June 8, 2007
George Clooney as DANNY OCEAN
Brad Pitt as RUSTY RYAN
Matt Damon as LINUS CALDWELL
Al Pacino as WILLIE BANK
Elliott Gould as REUBEN TISHKOFF
Andy Garcia as TERRY BENEDICT
Studio: Warner Bros.
Directed by: Steven Soderbergh
BY KEVIN CARR
Listen to Kevin’s radio review…
This summer’s revenge of the thirds has dropped another second sequel in the public’s lap. “Oceans 13” is very similar to the first two movies, and that makes sense because the cast is back with Soderbergh for another round.
I loved the first film, and I even enjoyed the second one. Still, while “Oceans Eleven” was an incredibly well constructed film, “Oceans Twelve” had some problems. The biggest issues I had with the film were with the French dude dancing his way past security lasers and that clever-yet-overdone joke about Julia Roberts’ pregnancy.
The French dude returns in “Oceans 13,” but Julia Roberts is mercifully absent. I’m not sure why, ‘cause she’s BFF with Soderbergh after he led her way to Oscar gold with “Erin Brockovich.” Maybe she was staying with her well publicized hiatus from acting, which is apparently over with five films in the works now. (Or maybe it was because her fragile ego was crushed after receiving harsh reviews for her theatre work.)
Either way, the decision to leave Roberts and all other extraneous characters out of the film was a brilliant one. Like many popular franchises, by the time you reach the third movie, there’s little need for characterization. Rather, audiences look forward to their favorite well-known characters doing what they do best.
We’ve been down the plot road before with “Oceans Eleven” and “Oceans Twelve.” Instead of shoehorning a plot that doesn’t belong, the film takes a nod from the James Bond films with Pierce Brosnan and Roger Moore by just letting the movie have fun.
“Oceans 13” opens with Rueben Tishkoff (Elliott Gould) in the hospital. His friends from previous heists, led by Danny Ocean (George Clooney), come to his bedside to learn that he’d been doublecrossed by his real estate partner Willie Bank (Al Pacino). Rueben was forced out of Bank’s hotel and casino deal on the Las Vegas strip, and now he’s destitute.
Ocean decides to make things right. He gathers together the whole gang, and they plan to get back at Bank by hitting him where it really hurts – in the bank. What follows is an elaborately constructed, yet strangely believable plan to pull a heist on the whole casino.
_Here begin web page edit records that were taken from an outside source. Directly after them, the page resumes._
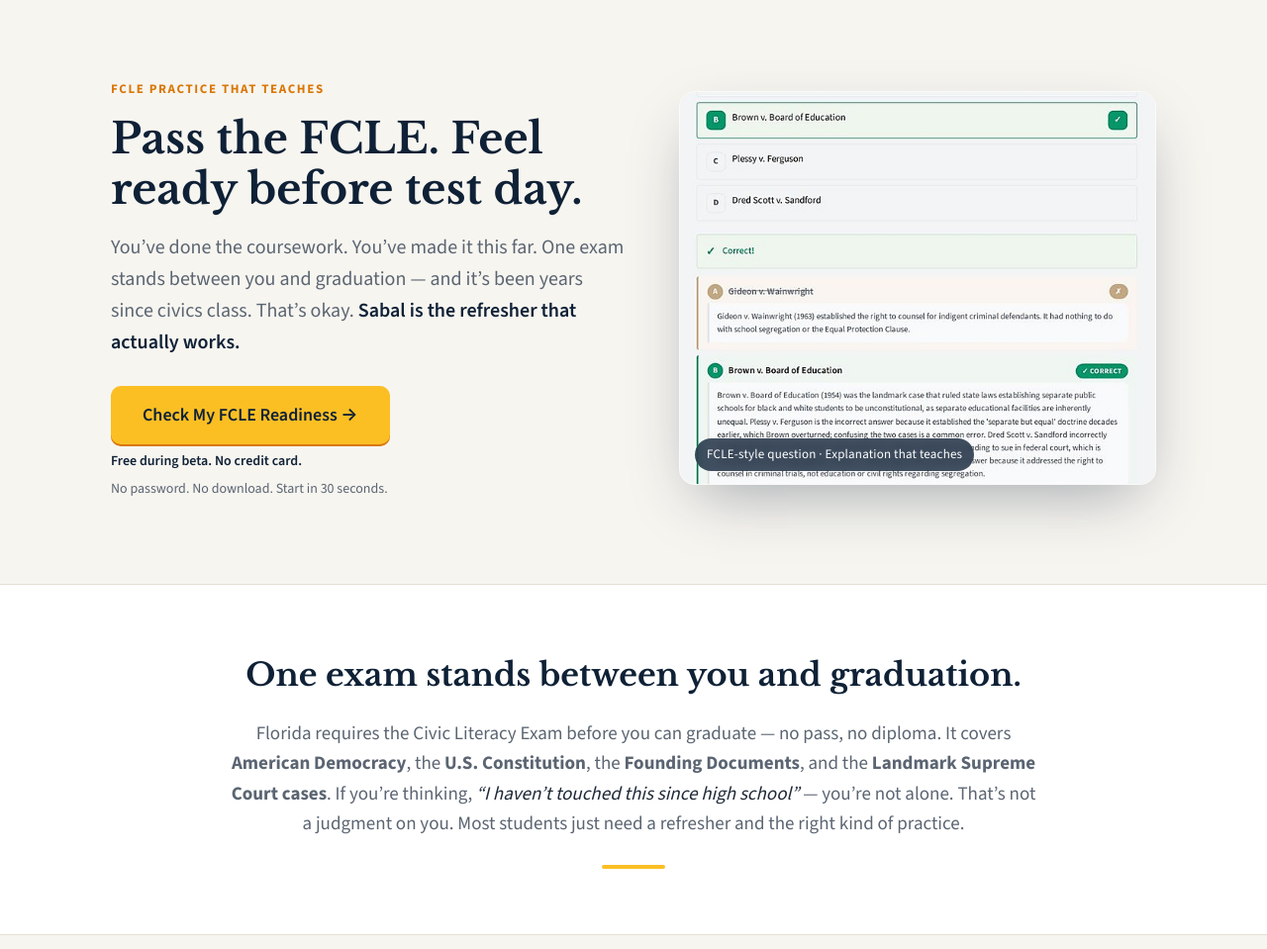
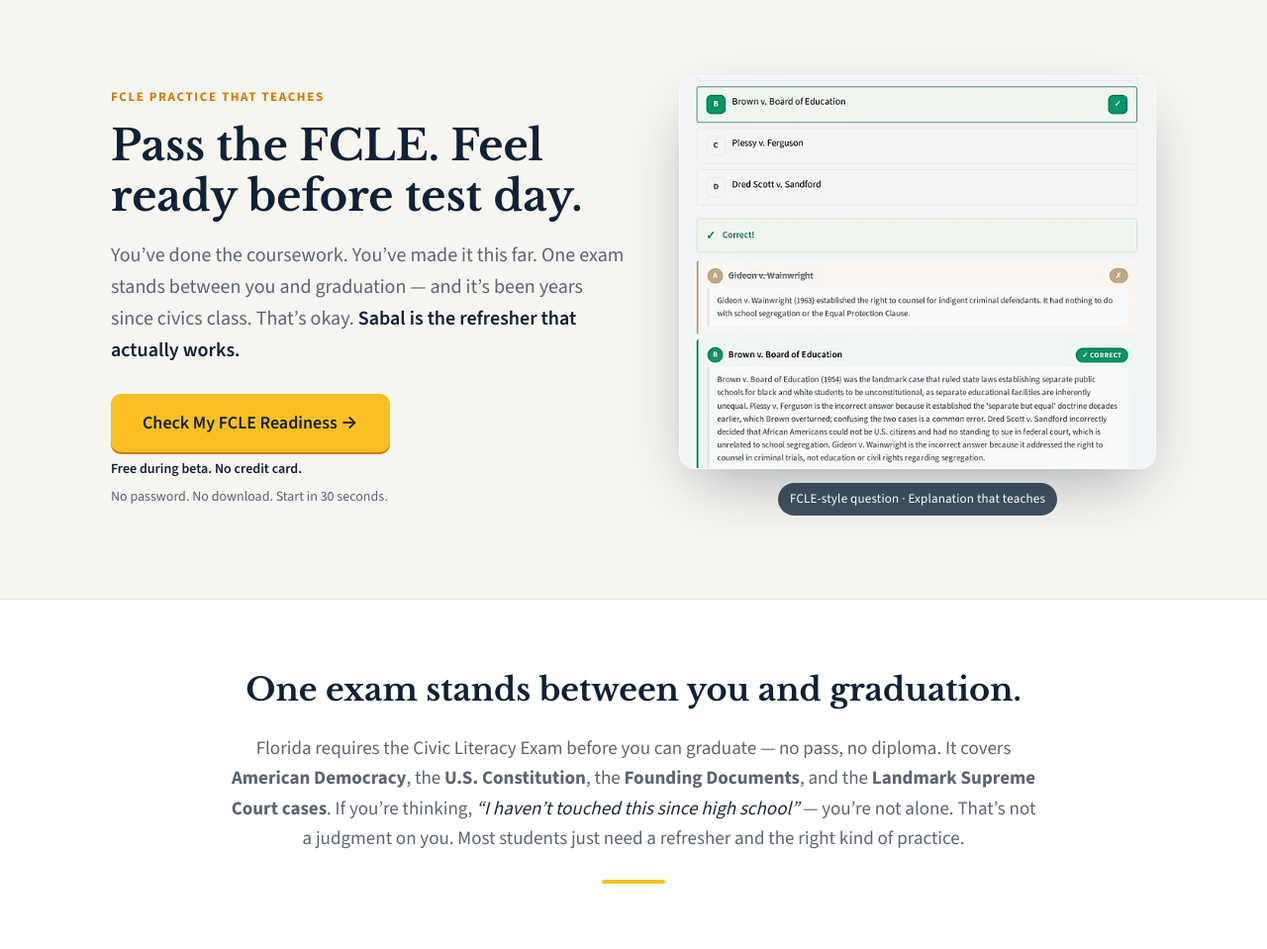
Before and after one commit to MuataSr/sabal, a Flask app: page / in a window 1280 px wide. Shown: the part 73-1032 px from the top of the page at 99% size. Run offline with Flask 3, Linux system fonts and the light colour scheme.

Commit message:
Landing: move hero caption below the image so it stops covering the answer
The caption pill was absolutely positioned over the bottom-left of the hero
shot, hiding the last lines of the explanation. Now it sits in normal flow
under the image, centered; the whole answer stays visible.

```diff
--- a/templates/landing.html
+++ b/templates/landing.html
@@ -51,9 +51,9 @@
   .hero .micro{margin-top:6px;font-size:14px;color:var(--muted)}
   .hero .micro:first-of-type{margin-top:14px}
   .hero .micro strong{color:var(--navy-ink);font-weight:600}
-  .hero-shot{position:relative}
+  .hero-shot{position:relative;text-align:center}
   .hero-shot img{width:100%;height:auto;border-radius:16px;box-shadow:0 24px 60px -18px rgba(15,33,54,.38);border:1px solid rgba(255,255,255,.55);display:block}
-  .hero-shot .cap{position:absolute;left:16px;bottom:14px;background:rgba(15,33,54,.78);color:#fff;font-size:13px;padding:6px 12px;border-radius:999px;backdrop-filter:blur(4px);letter-spacing:.2px}
+  .hero-shot .cap{display:inline-block;margin-top:14px;background:rgba(15,33,54,.78);color:#fff;font-size:13px;padding:6px 12px;border-radius:999px;letter-spacing:.2px}
   @media(max-width:900px){
     .hero .wrap{grid-template-columns:1fr;gap:36px}
     .hero{padding:52px 0 64px}
```
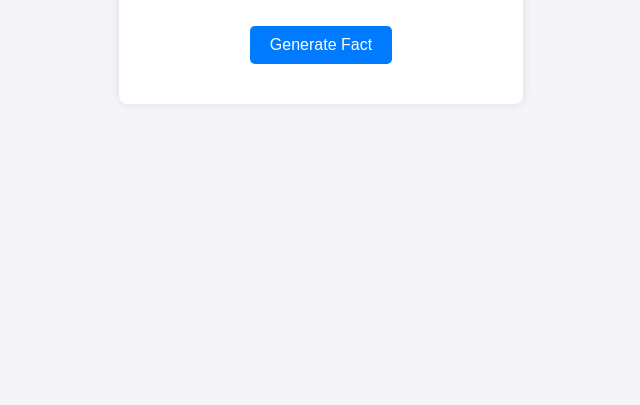
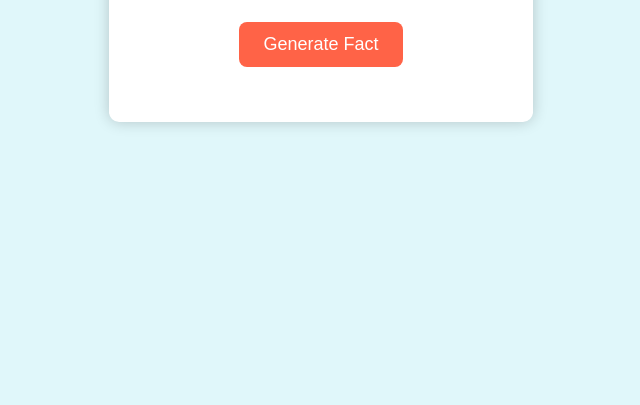
Before and after one commit to Vahsir7/GenAi-workshop-pieces-for-dev, a plain HTML site: page index.html in a window 1280 px wide. Shown: the part 395-800 px from the top of the page, without its empty margins (319-959 px from the left). Drawn offline with Linux system fonts and the light colour scheme.

Commit message:
Update index.html

```diff
--- a/index.html
+++ b/index.html
@@ -6,14 +6,14 @@
     <title>Machine Learning Facts</title>
     <style>
         :root {
-            --primary-color: #007bff;
-            --primary-hover-color: #0056b3;
-            --background-color: #f4f4f9;
-            --text-color: #333;
-            --container-bg-color: #fff;
+            --primary-color: #ff6347; /* Tomato */
+            --primary-hover-color: #ff4500; /* OrangeRed */
+            --background-color: #e0f7fa; /* Light Cyan */
+            --text-color: #2f4f4f; /* Dark Slate Gray */
+            --container-bg-color: #ffffff; /* White */
             --font-family: 'Arial', sans-serif;
-            --box-shadow: 0 0 10px rgba(0, 0, 0, 0.1);
-            --border-radius: 8px;
+            --box-shadow: 0 0 15px rgba(0, 0, 0, 0.2);
+            --border-radius: 10px;
             --transition-duration: 0.3s;
         }
 
@@ -31,7 +31,7 @@
         .container {
             text-align: center;
             background-color: var(--container-bg-color);
-            padding: 20px;
+            padding: 30px;
             border-radius: var(--border-radius);
             box-shadow: var(--box-shadow);
             transition: transform var(--transition-duration);
@@ -42,12 +42,12 @@
         }
 
         button {
-            padding: 10px 20px;
-            font-size: 16px;
-            margin-top: 20px;
+            padding: 12px 24px;
+            font-size: 18px;
+            margin-top: 25px;
             cursor: pointer;
             border: none;
-            border-radius: 5px;
+            border-radius: 8px;
             background-color: var(--primary-color);
             color: #fff;
             transition: background-color var(--transition-duration);
@@ -58,8 +58,8 @@
         }
 
         p {
-            margin-top: 20px;
-            font-size: 18px;
+            margin-top: 25px;
+            font-size: 20px;
         }
     </style>
 </head>
```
Soderbergh seems to be the only director right now who can successfully juggle so many characters at once. A nod also goes to big stars George Clooney and Brad Pitt. At several points in the movie, they take a back seat to other regulars, which is a relief because I was getting real tired of hearing Brad Pitt eat through his dialogue. Casey Affleck and Scott Caan have hilarious supporting roles, Bernie Mac lays it on thick as a cheesy dominoes dealer and Don Cheadle gets a chance to shine in some funnier parts of the film.
Several new characters also crop up, and all of them are great. Eddie Izzard shines a freelance consultant who helps Ocean plan the heist. However, the new cast member that really got my attention was Ellen Barkin, who plays Bank’s right hand man. I don’t care if the lady is in her 50s. She’s one of the sexiest women in Hollywood today, and she shows it off considerably in this film.
As far as the story goes, it’s way over the top, but still a lot of fun. The story is somewhat predictable, but I was okay with that. Like the aforementioned James Bond movies, it’s not about the reality of the situation but the fun you have watching it.